*Activity*
Pictures don't belong in the copy; print all the records exactly.

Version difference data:
>>>>>

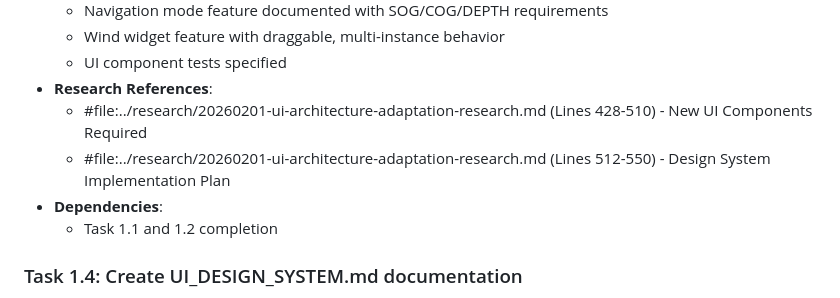
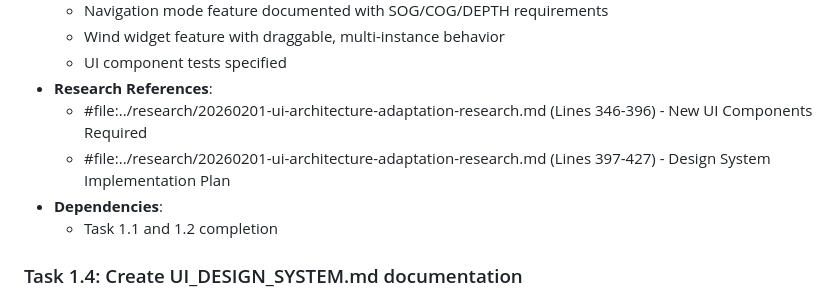
Before and after one commit to josipmatisic-dev/master-plan, a Markdown page: .copilot-tracking/details/20260201-ui-architecture-adaptation-details.md, the part around the change. Drawn GitHub-style.

```diff
--- a/.copilot-tracking/details/20260201-ui-architecture-adaptation-details.md
+++ b/.copilot-tracking/details/20260201-ui-architecture-adaptation-details.md
@@ -58,8 +58,8 @@ Add detailed feature requirements for all new SailStream glass UI components.
   - Wind widget feature with draggable, multi-instance behavior
   - UI component tests specified
 - **Research References**:
-  - #file:../research/20260201-ui-architecture-adaptation-research.md (Lines 428-510) - New UI Components Required
-  - #file:../research/20260201-ui-architecture-adaptation-research.md (Lines 512-550) - Design System Implementation Plan
+  - #file:../research/20260201-ui-architecture-adaptation-research.md (Lines 346-396) - New UI Components Required
+  - #file:../research/20260201-ui-architecture-adaptation-research.md (Lines 397-427) - Design System Implementation Plan
 - **Dependencies**:
   - Task 1.1 and 1.2 completion
 
```
Also changed, not shown: .copilot-tracking/plans/20260201-ui-architecture-adaptation-plan.instructions.md (+16 -16 lines).
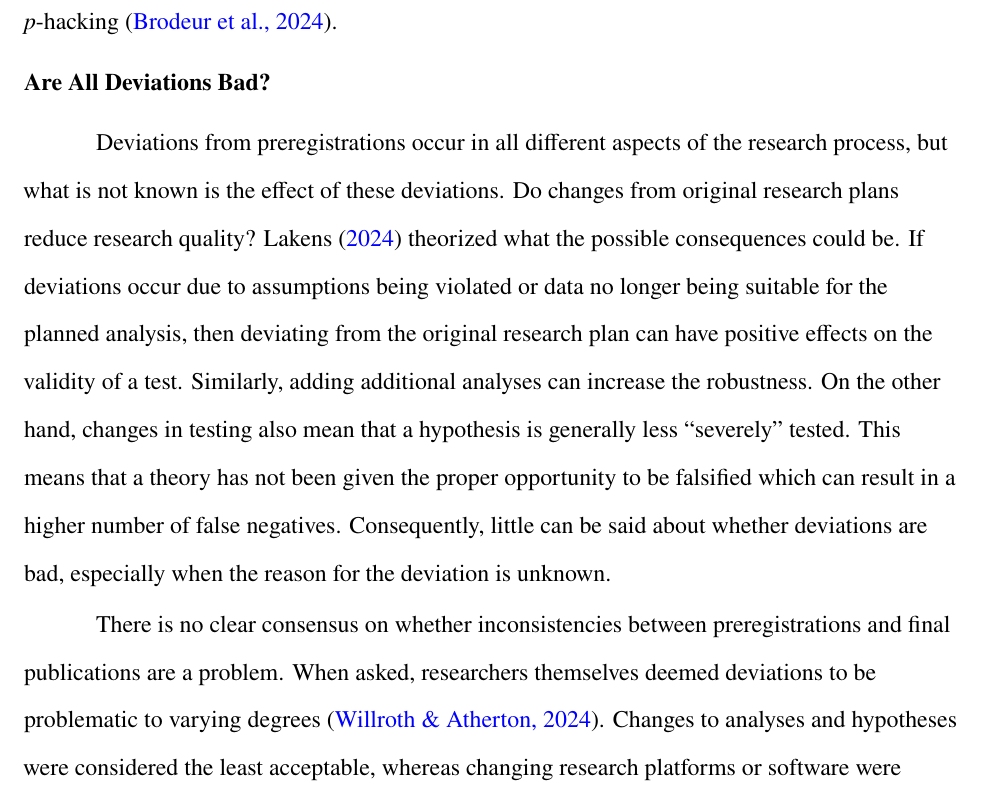
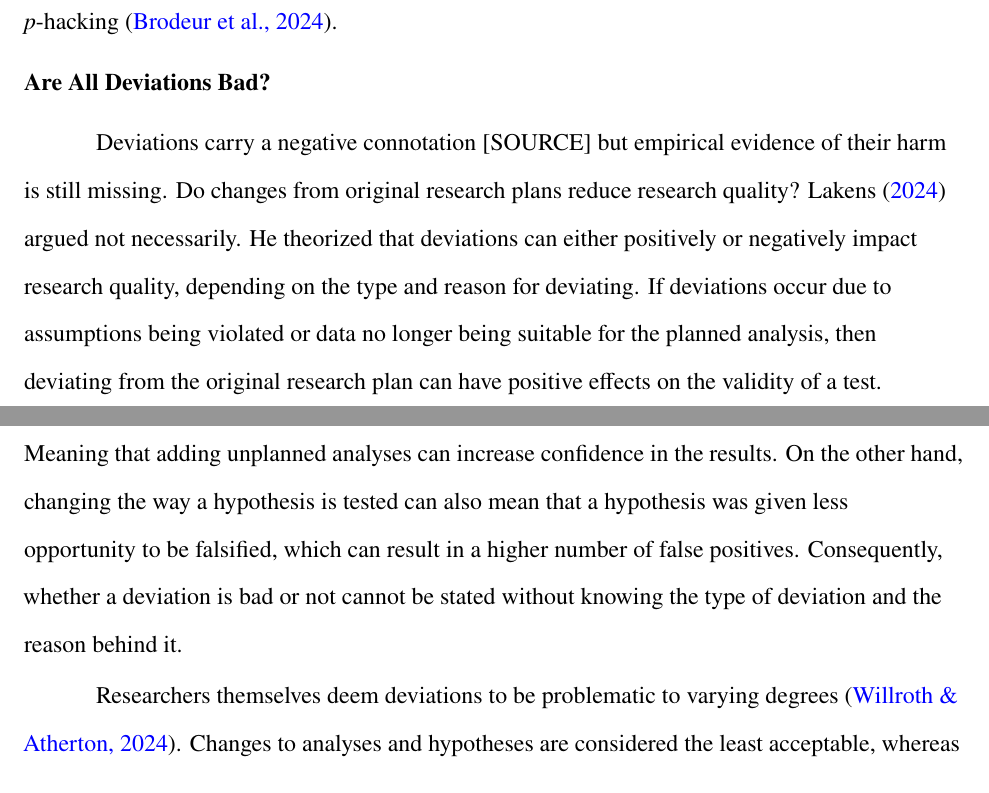
Before and after one commit to AJV304/Thesis, a Quarto document (Thesis/Thesis.qmd): part of page 4 of 32 before the commit and two parts of page 4 of 32 after it, the two joined at a grey line, cut so that both start at the same text. The pictures show the output file Thesis/Thesis.pdf that the author committed with the source.

Commit message:
feedback: Are all deviations bad?

```diff
--- a/Thesis/Thesis.qmd
+++ b/Thesis/Thesis.qmd
@@ -83,14 +83,14 @@ Perhaps this is why no difference has been found between preregistered and non-p
 
 ## Are All Deviations Bad?
 
-Deviations from preregistrations occur in all different aspects of the research process, but what is not known is the effect of these deviations.
-Do changes from original research plans reduce research quality? @lakens2024 theorized what the possible consequences could be.
+Deviations carry a negative connotation [SOURCE] but empirical evidence of their harm is still missing.
+Do changes from original research plans reduce research quality?
+@lakens2024 argued not necessarily. He theorized that deviations can either positively or negatively impact research quality, depending on the type and reason for deviating.
 If deviations occur due to assumptions being violated or data no longer being suitable for the planned analysis, then deviating from the original research plan can have positive effects on the validity of a test.
-Similarly, additional analyses can increase the robustness.
-On the other hand, changes in testing also mean that a hypothesis is generally less "severely" tested.
-This means that a theory has not been given the proper opportunity to be falsified which can result in a higher number of false negatives.
-Consequently, little can be said about whether deviations are bad, especially when the reason for the deviation is unknown.
+Similarly, testing a hypothesis in multiple ways can improve the robustness of a study [@neumayer2007]. Meaning that adding unplanned analyses can increase confidence in the results.
+On the other hand, changing the way a hypothesis is tested can also mean that a hypothesis was given less opportunity to be falsified, which can result in a higher number of false positives.
+Consequently, whether a deviation is bad or not cannot be stated without knowing the type of deviation and the reason behind it.
 
-There is no clear consensus on whether inconsistencies between preregistrations and final publications are a problem.
-When asked, researchers themselves deem deviations to be problematic to varying degrees [@willroth2024].
-Changes to analyses and hypotheses were considered the least acceptable, whereas changing research platforms or software were deemed relatively justifiable.
+Researchers themselves deem deviations to be problematic to varying degrees [@willroth2024].
+Changes to analyses and hypotheses are considered the least acceptable, whereas changing research platforms or software are deemed relatively justifiable.
+To reach these conclusions, researchers also took into account the estimated impact on the results and whether deviations are reported transparently.
```
Also changed, not shown: Thesis/Thesis.pdf, Thesis/Thesis.qmd (1 more changed lines).
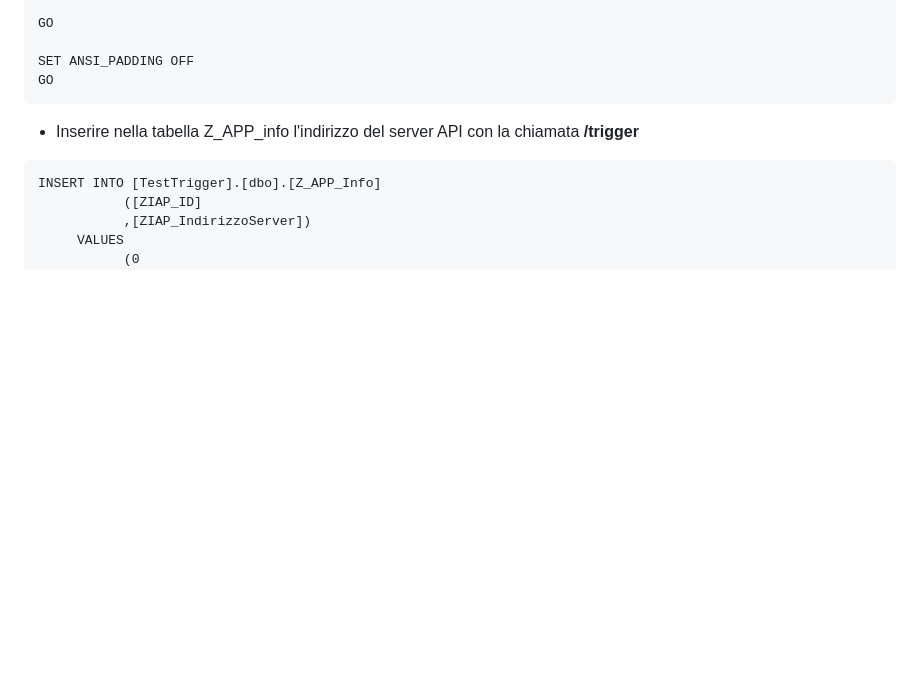
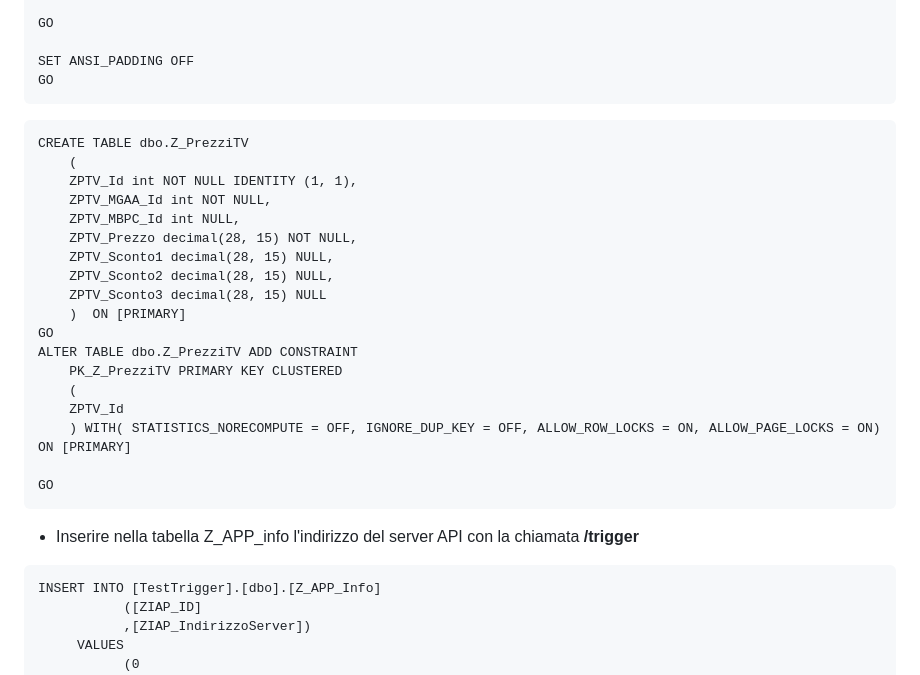
Before and after one commit to MonacoSimone/yesplus, a Markdown page: README.md, the part around one of its changes. Drawn GitHub-style; blank space fills up the shorter version.

````diff
--- a/README.md
+++ b/README.md
@@ -206,6 +206,26 @@ GO
 SET ANSI_PADDING OFF
 GO
 ```
+```
+CREATE TABLE dbo.Z_PrezziTV
+	(
+	ZPTV_Id int NOT NULL IDENTITY (1, 1),
+	ZPTV_MGAA_Id int NOT NULL,
+	ZPTV_MBPC_Id int NULL,
+	ZPTV_Prezzo decimal(28, 15) NOT NULL,
+	ZPTV_Sconto1 decimal(28, 15) NULL,
+	ZPTV_Sconto2 decimal(28, 15) NULL,
+	ZPTV_Sconto3 decimal(28, 15) NULL
+	)  ON [PRIMARY]
+GO
+ALTER TABLE dbo.Z_PrezziTV ADD CONSTRAINT
+	PK_Z_PrezziTV PRIMARY KEY CLUSTERED
+	(
+	ZPTV_Id
+	) WITH( STATISTICS_NORECOMPUTE = OFF, IGNORE_DUP_KEY = OFF, ALLOW_ROW_LOCKS = ON, ALLOW_PAGE_LOCKS = ON) ON [PRIMARY]
+
+GO
+```
 * Inserire nella tabella Z_APP_info l'indirizzo del server API con la chiamata **/trigger**
 ```
 INSERT INTO [TestTrigger].[dbo].[Z_APP_Info]
````
Also changed, not shown: other parts of README.md (+40 -1 lines).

<<<<<

*Expected output*
Before and after one commit to josipmatisic-dev/master-plan, a Markdown page: .copilot-tracking/details/20260201-ui-architecture-adaptation-details.md, the part around the change. Drawn GitHub-style.

```diff
--- a/.copilot-tracking/details/20260201-ui-architecture-adaptation-details.md
+++ b/.copilot-tracking/details/20260201-ui-architecture-adaptation-details.md
@@ -58,8 +58,8 @@ Add detailed feature requirements for all new SailStream glass UI components.
   - Wind widget feature with draggable, multi-instance behavior
   - UI component tests specified
 - **Research References**:
-  - #file:../research/20260201-ui-architecture-adaptation-research.md (Lines 428-510) - New UI Components Required
-  - #file:../research/20260201-ui-architecture-adaptation-research.md (Lines 512-550) - Design System Implementation Plan
+  - #file:../research/20260201-ui-architecture-adaptation-research.md (Lines 346-396) - New UI Components Required
+  - #file:../research/20260201-ui-architecture-adaptation-research.md (Lines 397-427) - Design System Implementation Plan
 - **Dependencies**:
   - Task 1.1 and 1.2 completion
 
```
Also changed, not shown: .copilot-tracking/plans/20260201-ui-architecture-adaptation-plan.instructions.md (+16 -16 lines).
Before and after one commit to AJV304/Thesis, a Quarto document (Thesis/Thesis.qmd): part of page 4 of 32 before the commit and two parts of page 4 of 32 after it, the two joined at a grey line, cut so that both start at the same text. The pictures show the output file Thesis/Thesis.pdf that the author committed with the source.

Commit message:
feedback: Are all deviations bad?

```diff
--- a/Thesis/Thesis.qmd
+++ b/Thesis/Thesis.qmd
@@ -83,14 +83,14 @@ Perhaps this is why no difference has been found between preregistered and non-p
 
 ## Are All Deviations Bad?
 
-Deviations from preregistrations occur in all different aspects of the research process, but what is not known is the effect of these deviations.
-Do changes from original research plans reduce research quality? @lakens2024 theorized what the possible consequences could be.
+Deviations carry a negative connotation [SOURCE] but empirical evidence of their harm is still missing.
+Do changes from original research plans reduce research quality?
+@lakens2024 argued not necessarily. He theorized that deviations can either positively or negatively impact research quality, depending on the type and reason for deviating.
 If deviations occur due to assumptions being violated or data no longer being suitable for the planned analysis, then deviating from the original research plan can have positive effects on the validity of a test.
-Similarly, additional analyses can increase the robustness.
-On the other hand, changes in testing also mean that a hypothesis is generally less "severely" tested.
-This means that a theory has not been given the proper opportunity to be falsified which can result in a higher number of false negatives.
-Consequently, little can be said about whether deviations are bad, especially when the reason for the deviation is unknown.
+Similarly, testing a hypothesis in multiple ways can improve the robustness of a study [@neumayer2007]. Meaning that adding unplanned analyses can increase confidence in the results.
+On the other hand, changing the way a hypothesis is tested can also mean that a hypothesis was given less opportunity to be falsified, which can result in a higher number of false positives.
+Consequently, whether a deviation is bad or not cannot be stated without knowing the type of deviation and the reason behind it.
 
-There is no clear consensus on whether inconsistencies between preregistrations and final publications are a problem.
-When asked, researchers themselves deem deviations to be problematic to varying degrees [@willroth2024].
-Changes to analyses and hypotheses were considered the least acceptable, whereas changing research platforms or software were deemed relatively justifiable.
+Researchers themselves deem deviations to be problematic to varying degrees [@willroth2024].
+Changes to analyses and hypotheses are considered the least acceptable, whereas changing research platforms or software are deemed relatively justifiable.
+To reach these conclusions, researchers also took into account the estimated impact on the results and whether deviations are reported transparently.
```
Also changed, not shown: Thesis/Thesis.pdf, Thesis/Thesis.qmd (1 more changed lines).
Before and after one commit to MonacoSimone/yesplus, a Markdown page: README.md, the part around one of its changes. Drawn GitHub-style; blank space fills up the shorter version.

````diff
--- a/README.md
+++ b/README.md
@@ -206,6 +206,26 @@ GO
 SET ANSI_PADDING OFF
 GO
 ```
+```
+CREATE TABLE dbo.Z_PrezziTV
+	(
+	ZPTV_Id int NOT NULL IDENTITY (1, 1),
+	ZPTV_MGAA_Id int NOT NULL,
+	ZPTV_MBPC_Id int NULL,
+	ZPTV_Prezzo decimal(28, 15) NOT NULL,
+	ZPTV_Sconto1 decimal(28, 15) NULL,
+	ZPTV_Sconto2 decimal(28, 15) NULL,
+	ZPTV_Sconto3 decimal(28, 15) NULL
+	)  ON [PRIMARY]
+GO
+ALTER TABLE dbo.Z_PrezziTV ADD CONSTRAINT
+	PK_Z_PrezziTV PRIMARY KEY CLUSTERED
+	(
+	ZPTV_Id
+	) WITH( STATISTICS_NORECOMPUTE = OFF, IGNORE_DUP_KEY = OFF, ALLOW_ROW_LOCKS = ON, ALLOW_PAGE_LOCKS = ON) ON [PRIMARY]
+
+GO
+```
 * Inserire nella tabella Z_APP_info l'indirizzo del server API con la chiamata **/trigger**
 ```
 INSERT INTO [TestTrigger].[dbo].[Z_APP_Info]
````
Also changed, not shown: other parts of README.md (+40 -1 lines).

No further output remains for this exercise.